Records contained in a dataset:
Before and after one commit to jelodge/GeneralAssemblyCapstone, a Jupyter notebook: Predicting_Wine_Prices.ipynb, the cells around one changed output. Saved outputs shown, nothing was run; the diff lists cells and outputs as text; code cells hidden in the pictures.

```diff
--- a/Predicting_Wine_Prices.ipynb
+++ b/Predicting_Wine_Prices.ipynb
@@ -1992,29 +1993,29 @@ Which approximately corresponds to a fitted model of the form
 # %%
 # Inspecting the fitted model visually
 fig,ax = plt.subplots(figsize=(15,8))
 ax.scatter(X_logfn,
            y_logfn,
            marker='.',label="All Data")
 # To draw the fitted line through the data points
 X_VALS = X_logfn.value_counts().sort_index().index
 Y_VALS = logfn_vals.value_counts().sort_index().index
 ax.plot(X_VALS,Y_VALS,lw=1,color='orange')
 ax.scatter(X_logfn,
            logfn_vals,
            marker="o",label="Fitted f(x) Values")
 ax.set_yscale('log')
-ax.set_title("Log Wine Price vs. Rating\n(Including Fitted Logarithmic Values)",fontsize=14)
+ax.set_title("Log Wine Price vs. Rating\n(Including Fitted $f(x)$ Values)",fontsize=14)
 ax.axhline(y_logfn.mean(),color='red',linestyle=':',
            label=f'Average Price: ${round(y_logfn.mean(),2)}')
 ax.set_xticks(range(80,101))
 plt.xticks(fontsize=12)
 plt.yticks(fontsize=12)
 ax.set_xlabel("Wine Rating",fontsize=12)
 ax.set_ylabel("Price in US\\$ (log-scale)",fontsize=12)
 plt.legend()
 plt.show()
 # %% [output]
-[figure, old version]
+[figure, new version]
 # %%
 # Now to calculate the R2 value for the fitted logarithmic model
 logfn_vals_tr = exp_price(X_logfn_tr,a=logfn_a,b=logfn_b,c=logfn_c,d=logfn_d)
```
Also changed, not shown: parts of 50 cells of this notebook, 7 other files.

...

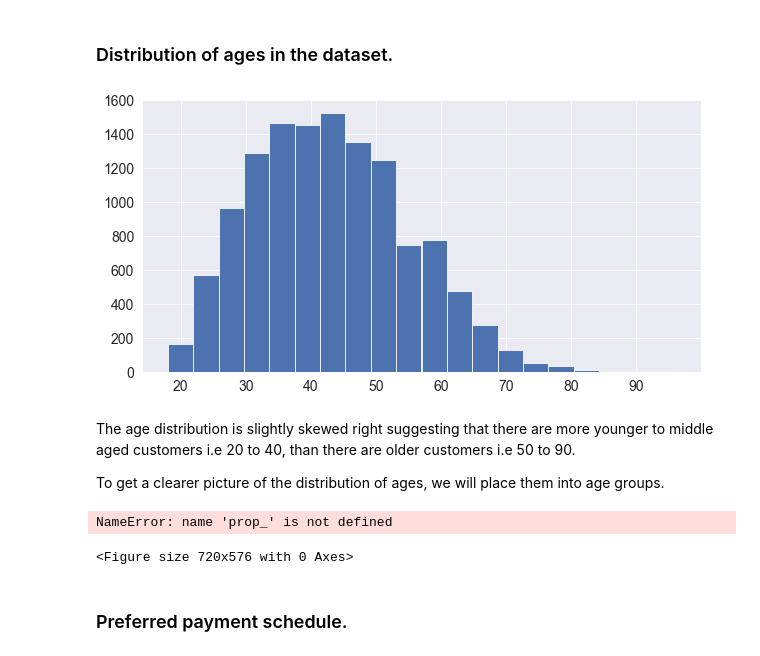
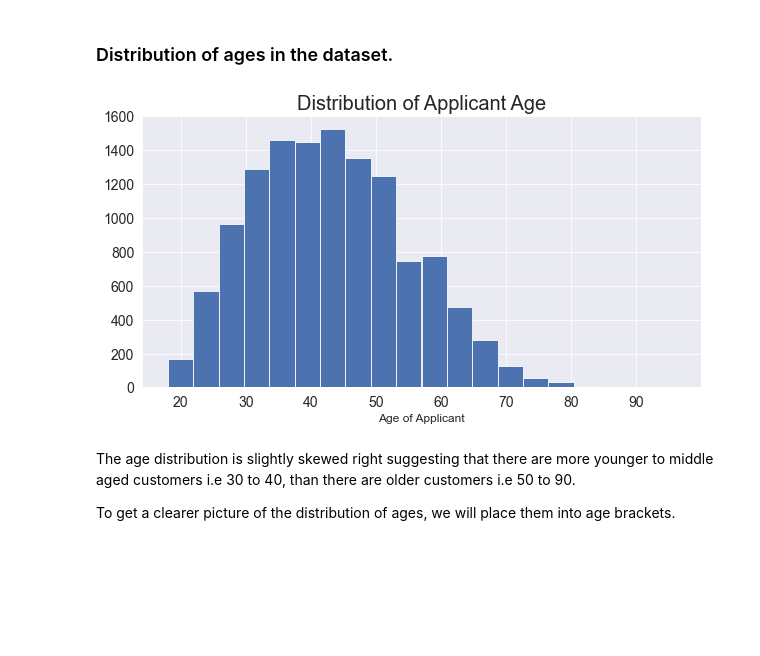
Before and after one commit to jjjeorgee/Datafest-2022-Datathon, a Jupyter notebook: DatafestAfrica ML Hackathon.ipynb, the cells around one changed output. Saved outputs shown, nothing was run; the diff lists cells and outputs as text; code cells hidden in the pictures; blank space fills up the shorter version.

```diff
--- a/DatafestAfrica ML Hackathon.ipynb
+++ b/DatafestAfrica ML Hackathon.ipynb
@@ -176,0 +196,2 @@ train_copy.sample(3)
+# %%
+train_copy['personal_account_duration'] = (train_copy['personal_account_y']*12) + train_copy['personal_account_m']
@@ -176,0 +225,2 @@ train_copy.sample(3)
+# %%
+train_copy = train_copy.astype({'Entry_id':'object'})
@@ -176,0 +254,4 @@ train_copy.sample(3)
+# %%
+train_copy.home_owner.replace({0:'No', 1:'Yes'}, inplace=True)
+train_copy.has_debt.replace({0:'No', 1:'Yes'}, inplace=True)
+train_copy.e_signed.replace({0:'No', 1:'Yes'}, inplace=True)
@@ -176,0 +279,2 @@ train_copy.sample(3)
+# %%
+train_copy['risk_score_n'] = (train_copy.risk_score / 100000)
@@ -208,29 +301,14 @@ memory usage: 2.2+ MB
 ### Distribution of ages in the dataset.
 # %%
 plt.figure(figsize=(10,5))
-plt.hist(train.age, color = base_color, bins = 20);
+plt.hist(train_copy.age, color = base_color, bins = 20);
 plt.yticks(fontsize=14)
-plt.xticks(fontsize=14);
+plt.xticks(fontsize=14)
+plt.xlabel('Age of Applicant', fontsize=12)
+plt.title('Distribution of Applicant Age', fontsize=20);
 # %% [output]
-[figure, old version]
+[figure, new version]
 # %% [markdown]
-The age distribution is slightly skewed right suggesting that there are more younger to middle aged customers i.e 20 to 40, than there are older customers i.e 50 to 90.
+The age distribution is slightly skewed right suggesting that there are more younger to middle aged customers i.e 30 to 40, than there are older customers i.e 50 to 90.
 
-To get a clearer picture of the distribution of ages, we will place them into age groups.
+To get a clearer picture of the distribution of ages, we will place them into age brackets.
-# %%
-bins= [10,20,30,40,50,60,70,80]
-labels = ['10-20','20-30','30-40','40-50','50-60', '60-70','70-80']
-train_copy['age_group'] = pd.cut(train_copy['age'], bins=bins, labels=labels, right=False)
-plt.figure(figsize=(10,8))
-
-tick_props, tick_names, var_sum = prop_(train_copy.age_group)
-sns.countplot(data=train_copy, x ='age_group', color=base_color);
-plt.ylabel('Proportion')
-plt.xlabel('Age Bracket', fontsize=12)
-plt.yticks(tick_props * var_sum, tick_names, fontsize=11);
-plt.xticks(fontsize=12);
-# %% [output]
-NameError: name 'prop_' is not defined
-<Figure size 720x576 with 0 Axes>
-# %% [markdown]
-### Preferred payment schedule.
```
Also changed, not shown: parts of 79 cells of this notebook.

--

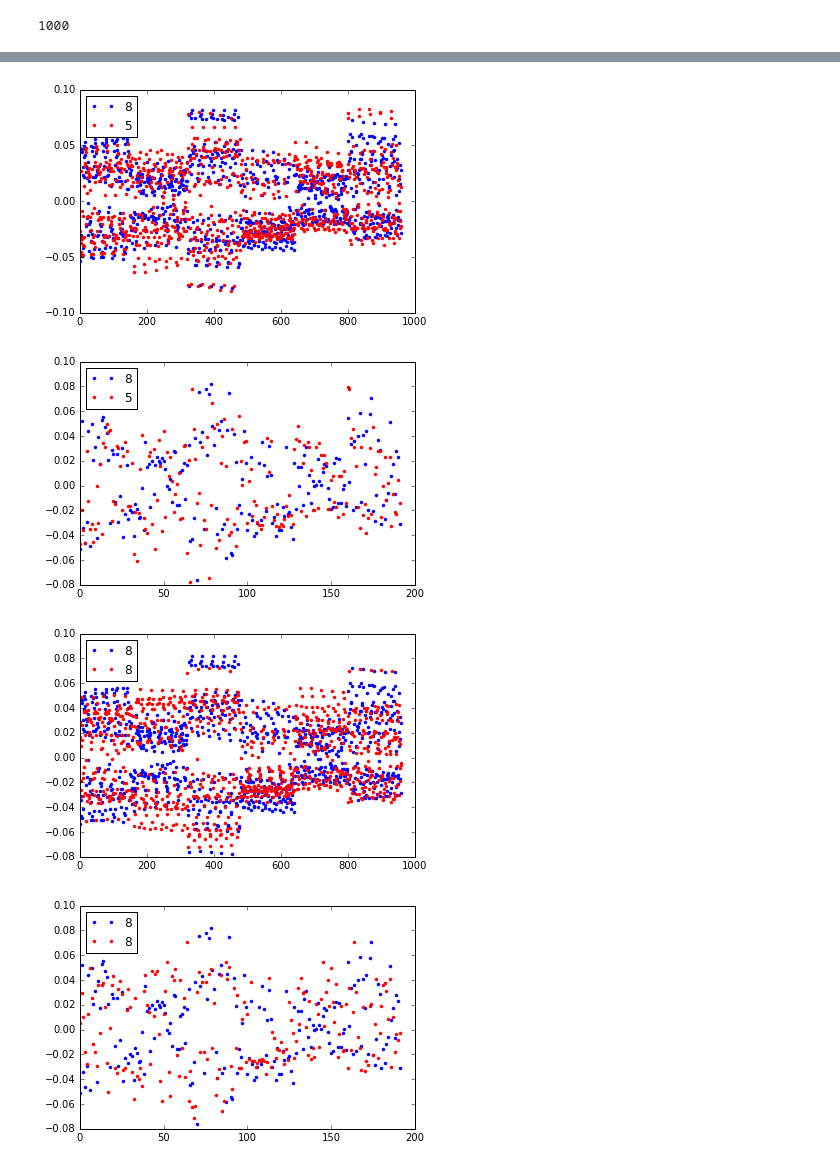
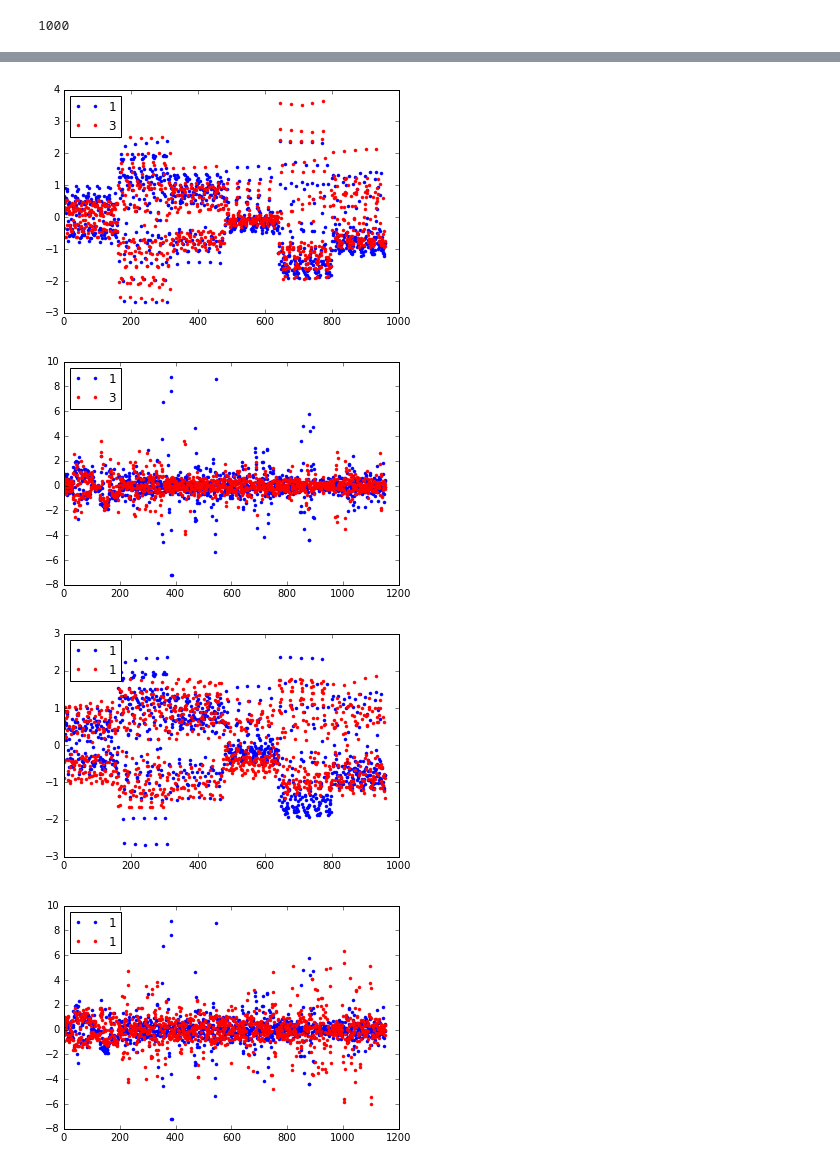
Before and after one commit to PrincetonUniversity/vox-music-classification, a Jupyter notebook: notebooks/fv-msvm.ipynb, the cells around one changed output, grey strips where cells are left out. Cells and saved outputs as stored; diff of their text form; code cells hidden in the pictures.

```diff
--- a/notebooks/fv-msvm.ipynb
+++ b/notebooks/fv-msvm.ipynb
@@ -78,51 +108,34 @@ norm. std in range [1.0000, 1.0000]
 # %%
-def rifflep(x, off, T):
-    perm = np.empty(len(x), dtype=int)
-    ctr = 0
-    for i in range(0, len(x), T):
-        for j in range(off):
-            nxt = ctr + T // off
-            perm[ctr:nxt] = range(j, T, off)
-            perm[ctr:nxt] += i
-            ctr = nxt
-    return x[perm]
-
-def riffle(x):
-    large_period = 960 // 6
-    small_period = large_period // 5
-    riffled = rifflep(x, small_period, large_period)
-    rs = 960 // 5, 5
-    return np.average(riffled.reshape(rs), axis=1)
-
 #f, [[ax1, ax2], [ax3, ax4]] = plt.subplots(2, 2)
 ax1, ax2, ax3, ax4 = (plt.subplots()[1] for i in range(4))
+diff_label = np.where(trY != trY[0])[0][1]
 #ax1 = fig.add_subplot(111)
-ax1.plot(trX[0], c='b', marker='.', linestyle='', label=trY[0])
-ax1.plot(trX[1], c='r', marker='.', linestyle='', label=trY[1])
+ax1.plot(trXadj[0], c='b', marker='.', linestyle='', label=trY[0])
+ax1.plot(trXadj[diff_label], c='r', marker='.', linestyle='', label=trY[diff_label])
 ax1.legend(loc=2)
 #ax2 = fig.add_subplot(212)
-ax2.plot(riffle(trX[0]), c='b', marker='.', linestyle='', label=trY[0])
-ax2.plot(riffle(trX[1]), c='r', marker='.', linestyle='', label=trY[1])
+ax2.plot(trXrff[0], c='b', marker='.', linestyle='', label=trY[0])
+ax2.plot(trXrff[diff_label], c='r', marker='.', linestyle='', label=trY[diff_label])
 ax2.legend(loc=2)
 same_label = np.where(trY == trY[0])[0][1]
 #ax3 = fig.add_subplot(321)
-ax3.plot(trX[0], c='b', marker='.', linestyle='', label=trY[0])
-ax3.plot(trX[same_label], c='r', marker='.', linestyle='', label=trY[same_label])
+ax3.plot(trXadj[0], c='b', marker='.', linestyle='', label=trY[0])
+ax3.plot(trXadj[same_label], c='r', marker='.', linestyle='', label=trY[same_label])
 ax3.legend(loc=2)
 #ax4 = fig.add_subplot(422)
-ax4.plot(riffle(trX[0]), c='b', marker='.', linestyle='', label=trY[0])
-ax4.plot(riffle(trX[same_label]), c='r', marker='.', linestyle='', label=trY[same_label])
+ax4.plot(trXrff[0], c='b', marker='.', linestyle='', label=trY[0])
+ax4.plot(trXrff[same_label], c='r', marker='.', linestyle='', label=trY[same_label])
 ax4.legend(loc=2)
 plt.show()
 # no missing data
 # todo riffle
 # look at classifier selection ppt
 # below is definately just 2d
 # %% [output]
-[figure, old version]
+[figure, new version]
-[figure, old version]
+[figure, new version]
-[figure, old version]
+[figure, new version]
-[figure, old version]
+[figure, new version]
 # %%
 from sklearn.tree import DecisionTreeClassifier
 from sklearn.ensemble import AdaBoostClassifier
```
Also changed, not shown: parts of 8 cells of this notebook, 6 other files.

◆ Task objective:
From the data above, copy each line that has the string "younger".

◆ Finished task:
-The age distribution is slightly skewed right suggesting that there are more younger to middle aged customers i.e 20 to 40, than there are older customers i.e 50 to 90.
+The age distribution is slightly skewed right suggesting that there are more younger to middle aged customers i.e 30 to 40, than there are older customers i.e 50 to 90.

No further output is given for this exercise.